Communications Executive Libby English shares some of the challenges faced in learning Chinese in Beijing in her blog partnership with China-New Zealand Year of Tourism.
As I come to a close on my fourth month in China, I am preparing for my final first semester exams at Peking University. I thought I would reflect on my last four months and speak candidly about expectations versus reality.
Firstly, I thought I would talk about my progress with my Chinese. After all, it is the whole reason I am here! I have been facing many questions along the lines of “wow, can you speak Chinese yet?” or “is it really hard?”. I think it would be fair to say this was probably the biggest example of expectation versus reality.
I came here aware that it would be extremely challenging and to be honest, I often received many sympathetic words like, “you’re really going to have an awfully challenging time, you know how hard this will be right?” before leaving New Zealand. I would often reply with,“yeah, but it’s all I’ll be focusing on and for the first time in my life I have just one task to focus on, learning Chinese!”, I was scared but I knew I could do it.
For better or for worse, I think it is safe to say that Chinese is an impossibly hard language to learn and coming here without knowing even simple vocabulary like ‘yes’ or ‘no’ definitely put me on the back foot. I think there this perception that if you move to a country to learn its native language, it will come to you very fast. My first piece of advice; if you wish to come to China to learn Chinese, take a course beforehand or at least familiarize yourself with the language.

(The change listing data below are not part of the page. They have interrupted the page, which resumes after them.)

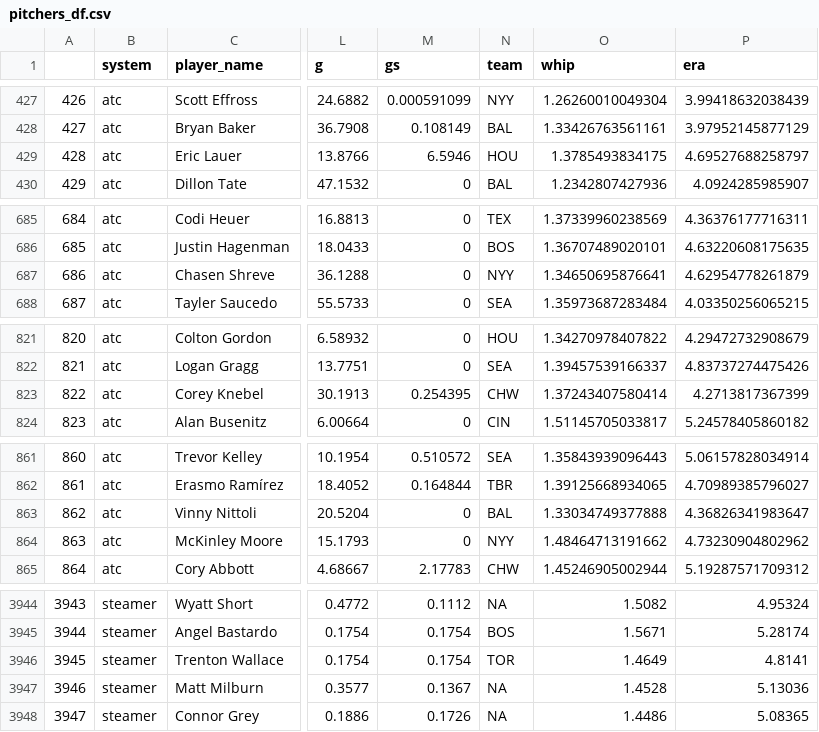
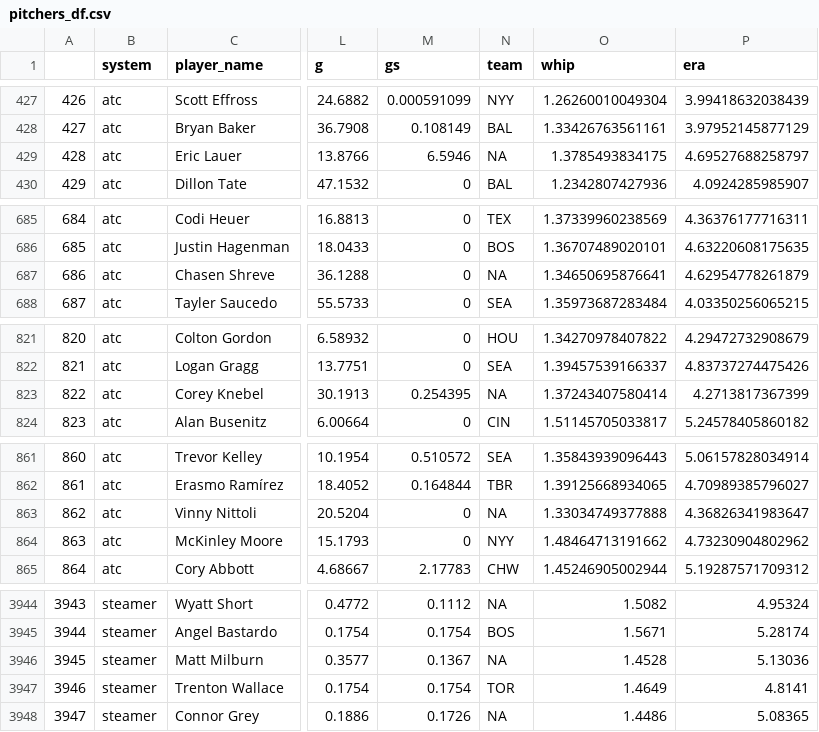
Before and after one commit to bdidds2/Betting, a CSV file: ottoneu/pitchers_df.csv, drawn as a sheet; only a part is shown, gaps mark what is left out; addresses are those after the commit; the diff covers the shown part only; the diff names each change by its address in the sheet, - before the commit and + after, or states it on an @@ line.

```diff
--- a/ottoneu/pitchers_df.csv
+++ b/ottoneu/pitchers_df.csv
-N429 (team): HOU
+N429 (team): NA
-N687 (team): NYY
+N687 (team): NA
-N823 (team): CHW
+N823 (team): NA
-N863 (team): BAL
+N863 (team): NA
@@ column A renumbered between rows 3946 and 7748 @@
@@ row 3946 moved to row 3947: 3946 @@
```
Also changed, not shown: 3 moved rows and 29 edited cells elsewhere in this file, ottoneu/all_pitchers.csv, ottoneu/dani_rojas_pitchers.csv, 1 other file.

For me, it is my genuine passion for China, Chinese culture, people and language that makes this worth it. I think you need to have a big “why” and remind yourself of that every day.
Having said that, I feel a great sense of achievement in the fact that I can now sit entire tests in Chinese, understand brief conversations on the street and read and write in characters! Once I realised that learning a language, especially Chinese, doesn’t come overnight, everything became a lot more manageable.
Studying Chinese is so rewarding as you are essentially learning two languages. You have to memorize how to say a character, how to spell it and then remember how to write and read the characters. Do not even get me started on tones! The two ‘languages’ are Pinyin and 汉字。
Managing expectations is essential. Celebrating the little victories and realising the progress you have made is so important. Not being able to converse effectively is definitely frustrating but realising you can communicate with a few sentences is not to be understated!
Alongside the reality of trying to learn a language, my first second language, there is the hard reality of settling into a new country and lifestyle. I feel like I have only recently settled in and feel like I finally have my feet on the ground. Sitting in a small classroom all day (repeating the same activities) and sharing a room has been a big adjustment for me
Also, I’ve got to say it again, the Chinese are the hardest working people I have ever met. Trying not to compare yourself becomes a constant internal battle and there is a significant sense of guilt in trying to find balance. We like to say in Kiwis “work hard, play hard” but this is not a concept that exists here.
Upon reflection, the whole experience really has been worth it. I feel so unbelievably privileged to not only have the opportunity to learn such an interesting and useful language but to gain a cultural education that one simply cannot enjoy unless living here.